tant treatises on meteorology; and other translations, giving the most recent and trustworthy results, are in course of execution. The special indications for particular localities have been largely increased. Of the "general indications," from 82·6 to 87·3 per cent monthly were verified during the year; of the Pacific coast indications, from 76·7 to 92·3 per cent; of the cautionary offshore signals, 93·6 per cent for direction, and 85·3 per cent for velocity; of the cold-wave signals, 86·2 per cent. Four hundred and eighty-nine stations were in operation on the 30th of June, 1885.

The Fall of Maximilian's Empire as seen from a United States Gunboat. By Seaton Schroeder, Lieutenant U.S.N. New York: G. P. Putnam's Sons. Pp. 130. Price, $1.

"A letter-book and a log-book," says the author, "are the foundation upon which the fabric of this narrative rests." Lieutenant Schroeder was attached to the United States Steamer Tacony, Commander Roe, which was dispatched to Mexican waters in 1867, "to protect American interests" in those regions while the people were ridding themselves of the French and their Austrian mock-emperor. He was, therefore, more or less a personal observer of the events that occurred from that time till the intruders were finally expelled, and Maximilian was executed; and of all those transactions in which foreign agents could participate. Besides what he saw himself and heard from his intercourse with the officers of the fleets of other nations stationed in the same regions,"a scrutiny of various executive documents, departmental files, and volumes of diplomatic correspondence, has elicited from those musty sources certain interesting matters not presented in any history connected with the closing scenes of Prince Maximilian's short reign in Mexico." The result of the whole is a modest, straight-forward narrative which is a contribution to history.

Agriculture in some of its Relations with Chemistry. By F. N. Storer. New York: Charles Scribner's Sons. Two vols. Pp. 529, 509.

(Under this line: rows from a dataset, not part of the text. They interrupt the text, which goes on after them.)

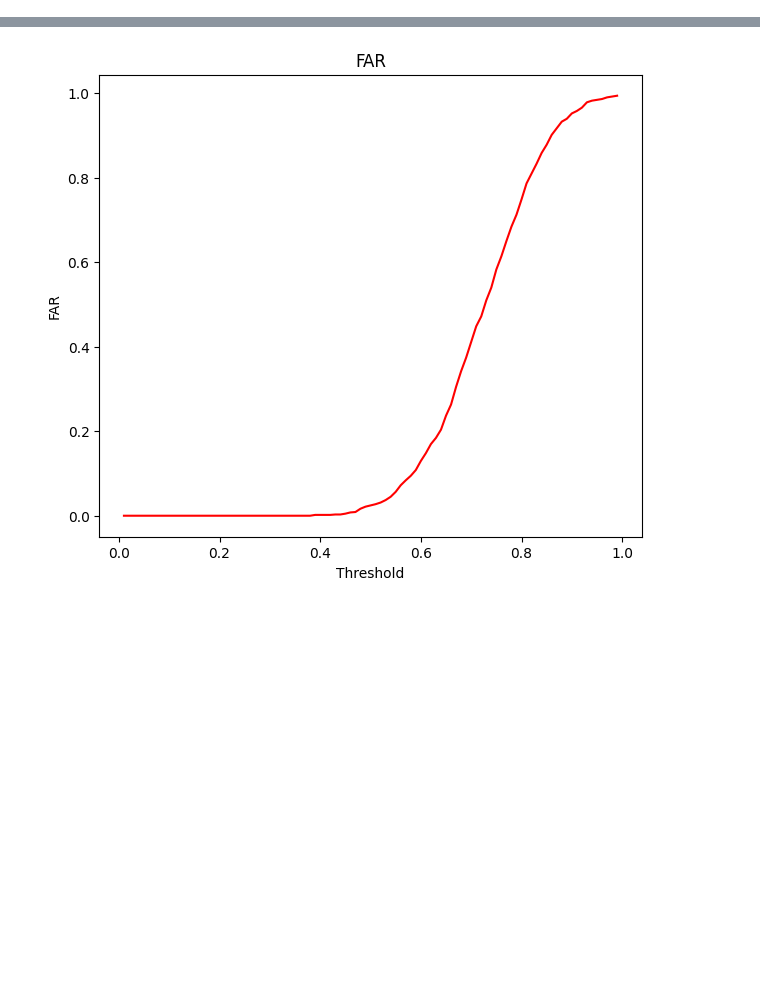
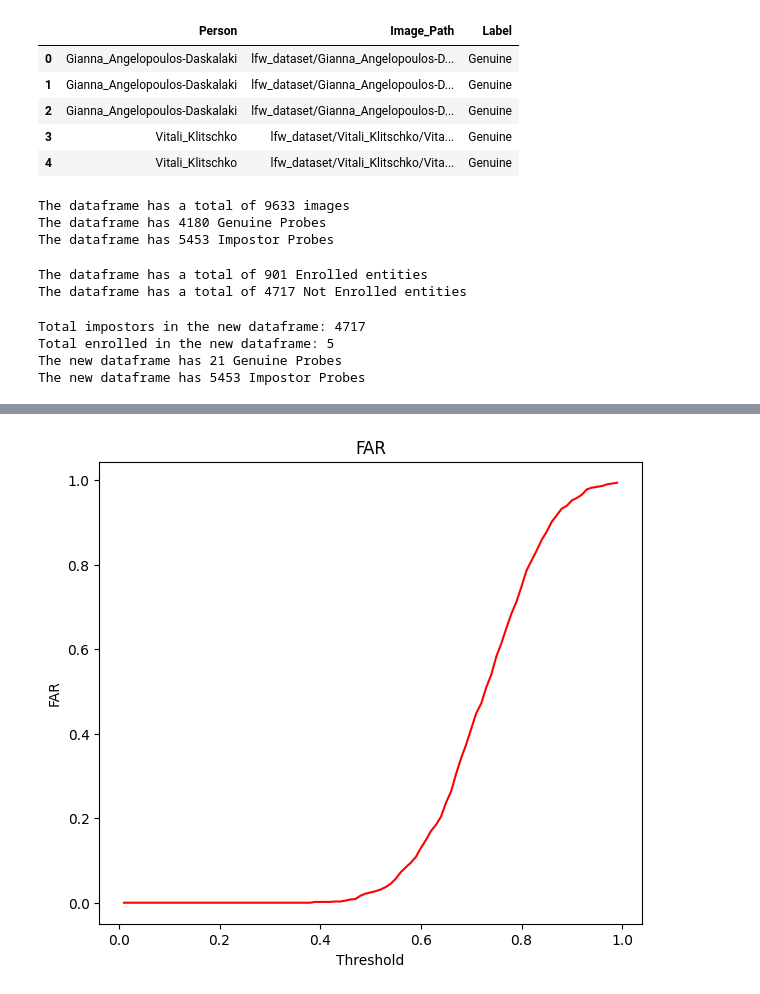
Before and after one commit to jngelena/BiometricSystem, a Jupyter notebook: eval_lfw.ipynb, the cells around one changed output, grey strips where cells are left out. Cells and saved outputs as stored; diff of their text form; code cells hidden in the pictures; blank space fills up the shorter version.

```diff
--- a/eval_lfw.ipynb
+++ b/eval_lfw.ipynb
@@ -19,0 +20,5 @@ persons = os.listdir(dataset_dir)
+# %%
+# get the list of persons
+entities = [p for p in os.listdir(dataset_dir) if os.path.isdir(os.path.join(dataset_dir, p)) and not p.startswith('.')]
+random.shuffle(entities)
+print(f'The dataframe has a total of {len(entities)} entities')
@@ -19,0 +40,63 @@ persons = os.listdir(dataset_dir)
+# %%
+data = []
+min_num_photo_for_person = 3
+max_num_photo_for_person = 6
+
+for person in entities:
+    person_dir = os.path.join(dataset_dir, person) # Entity path
+    images_path = os.listdir(person_dir) # Entity photos
+    random.shuffle(images_path)
+    count = 0
+    for image in images_path:
+        img_path = os.path.join(person_dir, image)
+        result = DeepFace.extract_faces(img_path=img_path, enforce_detection=False)
+        # Remove image which can't detect the face
+        if result[0]['confidence'] != 0 and count <= max_num_photo_for_person:
+            if len(images_path) >= min_num_photo_for_person:
+                data.append([person, img_path, 'Genuine'])
+            else:
+                data.append([person, img_path, 'Impostor'])
+        count += 1
+# %%
+df = pd.DataFrame(data, columns=['Person', 'Image_Path', 'Label'])
+df.head()
+# %% [output]
+|  | Person | Image_Path | Label |
+| 0 | Gianna_Angelopoulos-Daskalaki | lfw_dataset/Gianna_Angelopoulos-D... | Genuine |
+| 1 | Gianna_Angelopoulos-Daskalaki | lfw_dataset/Gianna_Angelopoulos-D... | Genuine |
+| 2 | Gianna_Angelopoulos-Daskalaki | lfw_dataset/Gianna_Angelopoulos-D... | Genuine |
+| 3 | Vitali_Klitschko | lfw_dataset/Vitali_Klitschko/Vita... | Genuine |
+| 4 | Vitali_Klitschko | lfw_dataset/Vitali_Klitschko/Vita... | Genuine |
+# %%
+print(f'The dataframe has a total of {df.shape[0]} images')
+print(f"The dataframe has {(df['Label'] == 'Genuine').sum()} Genuine Probes")
+print(f"The dataframe has {(df['Label'] == 'Impostor').sum()} Impostor Probes")
+# %% [output]
+The dataframe has a total of 9633 images
+The dataframe has 4180 Genuine Probes
+The dataframe has 5453 Impostor Probes
+# %%
+person_genuine = set(df[df['Label'] == 'Genuine']['Person'].tolist())
+print(f'The dataframe has a total of {len(person_genuine)} Enrolled entities')
+
+person_impostor = set(df[df['Label'] == 'Impostor']['Person'].tolist())
+print(f'The dataframe has a total of {len(person_impostor)} Not Enrolled entities')
+# %% [output]
+The dataframe has a total of 901 Enrolled entities
+The dataframe has a total of 4717 Not Enrolled entities
+# %%
+selected_genuine = np.random.choice(list(person_genuine), 5, replace=False)
+
+filtered_impostor_df = df[df['Person'].isin(selected_genuine)]
+final_df = pd.concat([filtered_impostor_df, df[df['Label'] == 'Impostor']])
+
+print(f"Total impostors in the new dataframe: {final_df[final_df['Label'] == 'Impostor']['Person'].nunique()}")
+print(f"Total enrolled in the new dataframe: {final_df[final_df['Label'] == 'Genuine']['Person'].nunique()}")
+
+print(f"The new dataframe has {(final_df['Label'] == 'Genuine').sum()} Genuine Probes")
+print(f"The new dataframe has {(final_df['Label'] == 'Impostor').sum()} Impostor Probes")
+# %% [output]
+Total impostors in the new dataframe: 4717
+Total enrolled in the new dataframe: 5
+The new dataframe has 21 Genuine Probes
+The new dataframe has 5453 Impostor Probes
```
Also changed, not shown: parts of 31 cells of this notebook, 3 other files.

This book, the author says, has been written in the interest of persons fond of rural affairs, and of students of agriculture. It makes no special appeal to chemists or to students of chemistry. It is based upon lectures, suggestive rather than encyclopedic, which have been delivered annually by the author at the Bussey Institution during the past sixteen years (1871-1887). These lectures, which have been many times altered and revised, were addressed to small classes of students of two distinct types—viz., young farmers, and sons of farmers, familiar with the manual practice of agricultural operations, who were desirous of studying some of the sciences which bear most immediately upon the art of farming; and city-bred men, often graduates of the academic department of the university, who intended to establish themselves upon farms, or to occupy country-seats, or to become landscape-gardeners. The lectures are upon a considerable range of subjects, which may, perhaps, be only partly covered by such headings as the relations of soil, air, water, and the plant; tillage; manures (including the chemical action of the soil, the special manures in their variety, animal and vegetable refuse, green manuring, vegetable mold, farm-yard manure, composts, night-soil, etc.); rotation of crops; action of fire on soils; irrigation; sewage; the disposing of farms; various crops; and pastures. To such inspection as we have been able to give them, the practical value of the lectures appears high as compared with most other works of the class.

A quarterly journal is to be started at an early date, to be entitled the "American Journal of Psychology," and to be under the editorial control of G. Stanley Hall, Ph. D., of Johns Hopkins University. It will attempt to gather up and present, in a compact, accessible form, the results of scientific psychological research which are of value and are now widely scattered, and even have sometimes to be looked for in other departments of science. It will contain original contributions of a scientific character, recording experiments and studies in all branches of the subject; papers of importance from other journals; and digests and reviews, in which attempts will be made to give a conspectus of the more important psychological literature of the three months preceding publication. Each